•       Focused treatment of the dementia ‘epidemic’ and the philosophy of the mind and self


The Palgrave Handbook of the Philosophy of Aging is an essential resource for scholars, researchers and advanced students in the philosophy of the self, moral and political philosophy, bioethics, phenomenology, narrative studies and philosophy of economics. It is also an ideal volume for researchers, advanced students and professionals in gerontology, health care, psychology, sociology and population studies.  


age aging old age philosophy reigion death gerontology dementia health care transhumanism filial duties retirement children developmental psychology ethics moral phenomenology politics psychology social philosophy

Editors and affiliations
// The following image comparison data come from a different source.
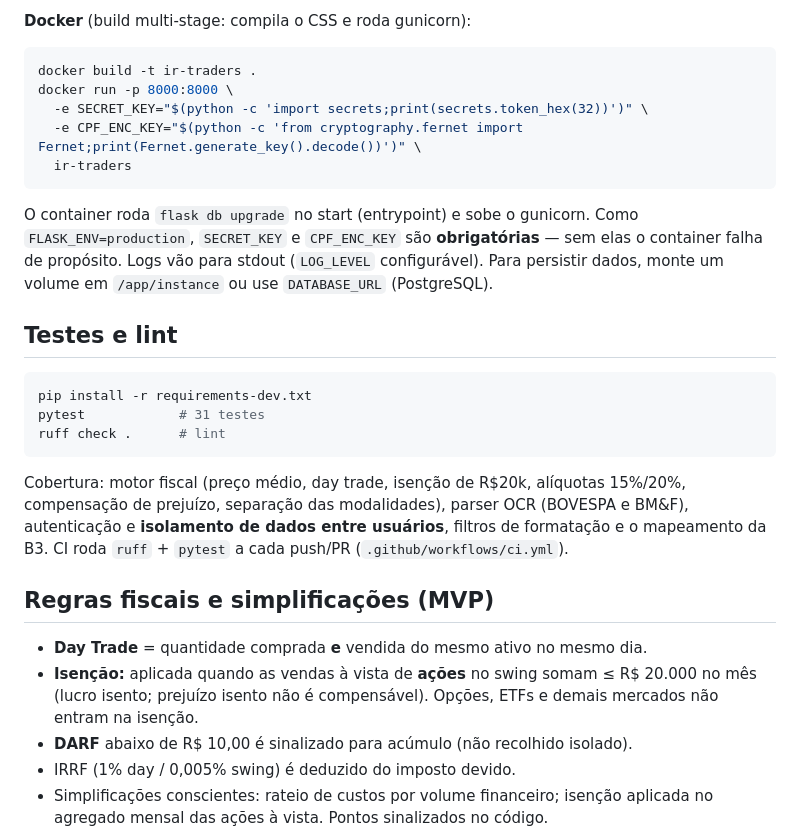
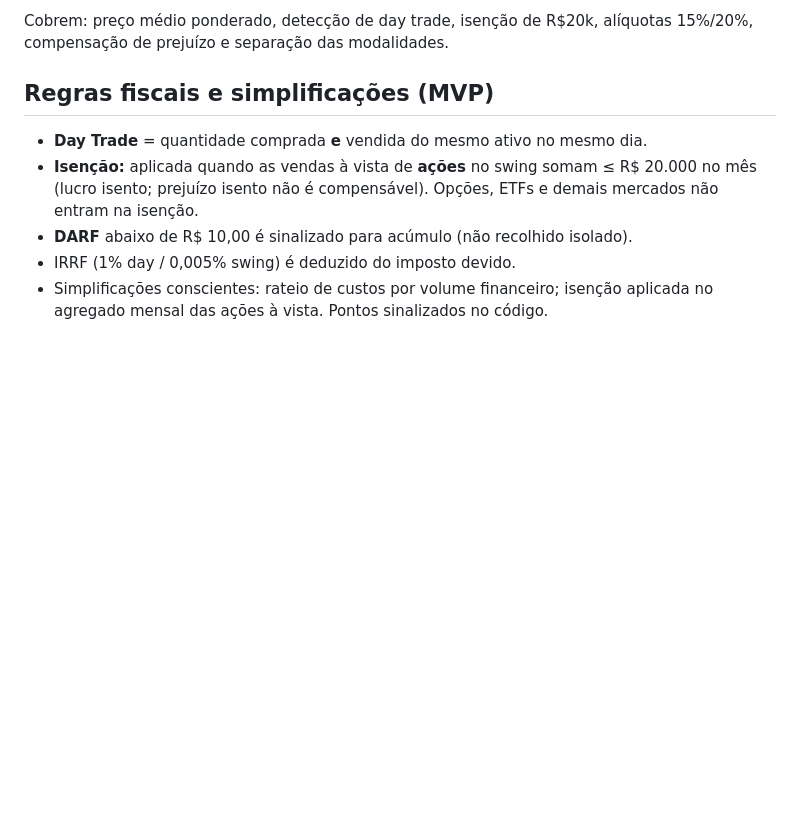
Before and after one commit to DUK22/TradingBud, a Markdown page: README.md, the part around one of its changes. GitHub-like rendering; blank space fills up the shorter version.

````diff
--- a/README.md
+++ b/README.md
@@ -139,32 +82,5 @@ waitress-serve --listen=0.0.0.0:8000 wsgi:app
-**Docker** (build multi-stage: compila o CSS e roda gunicorn):
-
-```bash
-docker build -t ir-traders .
-docker run -p 8000:8000 \
-  -e SECRET_KEY="$(python -c 'import secrets;print(secrets.token_hex(32))')" \
-  -e CPF_ENC_KEY="$(python -c 'from cryptography.fernet import Fernet;print(Fernet.generate_key().decode())')" \
-  ir-traders
-```
-
-O container roda `flask db upgrade` no start (entrypoint) e sobe o gunicorn.
-Como `FLASK_ENV=production`, `SECRET_KEY` e `CPF_ENC_KEY` são **obrigatórias** —
-sem elas o container falha de propósito. Logs vão para stdout (`LOG_LEVEL`
-configurável). Para persistir dados, monte um volume em `/app/instance` ou use
-`DATABASE_URL` (PostgreSQL).
-
-## Testes e lint
-
-```bash
-pip install -r requirements-dev.txt
-pytest            # 31 testes
-ruff check .      # lint
-```
-
-Cobertura: motor fiscal (preço médio, day trade, isenção de R$20k, alíquotas
-15%/20%, compensação de prejuízo, separação das modalidades), parser OCR
-(BOVESPA e BM&F), autenticação e **isolamento de dados entre usuários**,
-filtros de formatação e o mapeamento da B3. CI roda `ruff` + `pytest` a cada
-push/PR (`.github/workflows/ci.yml`).
+Cobrem: preço médio ponderado, detecção de day trade, isenção de R$20k,
+alíquotas 15%/20%, compensação de prejuízo e separação das modalidades.
 
 ## Regras fiscais e simplificações (MVP)
 
````
Also changed, not shown: other parts of README.md (+2 -59 lines).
  • Geoffrey Scarre
    • 1
  1. 1.Dept. of PhilosophyDurham UniversityDurhamUnited Kingdom

About the editors

Geoffrey Scarre is Professor of Philosophy at Durham University, UK.  In recent years he has taught and published mainly in moral theory and applied ethics.  His books include Utilitarianism (1996), After Evil: Responding to Wrongdoing (2004), Death (2007) and On Courage (2010). He is a director of the Durham University Centre for the Ethics of Cultural Heritage. 

Bibliographic information


“The Palgrave Handbook of the Philosophy of Aging is well executed and remedies a fault in the literature. I recommend it for scholars in aging studies, regardless of whether they are psychologists, sociologists, geriatricians, or other. Among its uses are as a general text for philosophy of aging courses and as a reference for persons who work in research or a profession associated with aging.” (Lauren S. Seifert, PsycCRITIQUES, Vol. 62 (26), June, 2017) 

“In The Palgrave Handbook of the Philosophy of Aging, Geoffrey Scarre has assembled an impressively wide-ranging collection of new essays on the philosophy of aging. May you live long enough to find a better ‘geranthology’!” (David Benatar, Head of the Department of Philosophy, University of Cape Town, South Africa)

“What does it mean to be old? Is there such a thing as successful aging? This very diverse collection of essays covers a long history of reflection on the subject, from the Biblical observation of a time to be born and a time to die and the classical philosophical view that links old age to wisdom and moral virtue. Contemporary science has brought new dimensions to the aging concept while philosophy of mind can provide insights into the unwelcome condition of dementia. There is much to be gained from this book both for the scholar and the interested amateur – this is a subject in which we all have a part to play.” (Brenda Almond, Emeritus Professor of Moral and Social Philosophy, University of Hull, UK)

"A thoughtful and rich exploration of the philosophical issues and questions surrounding ageing. Those who think that aging is purely a topic for the biomedical sciences will find themselves mistaken. The book offers a rich vein of conceptual and philosophical reflection, worthy of sustained attention.” (Havi Carel, Professor of Philosophy, University of Bristol, UK)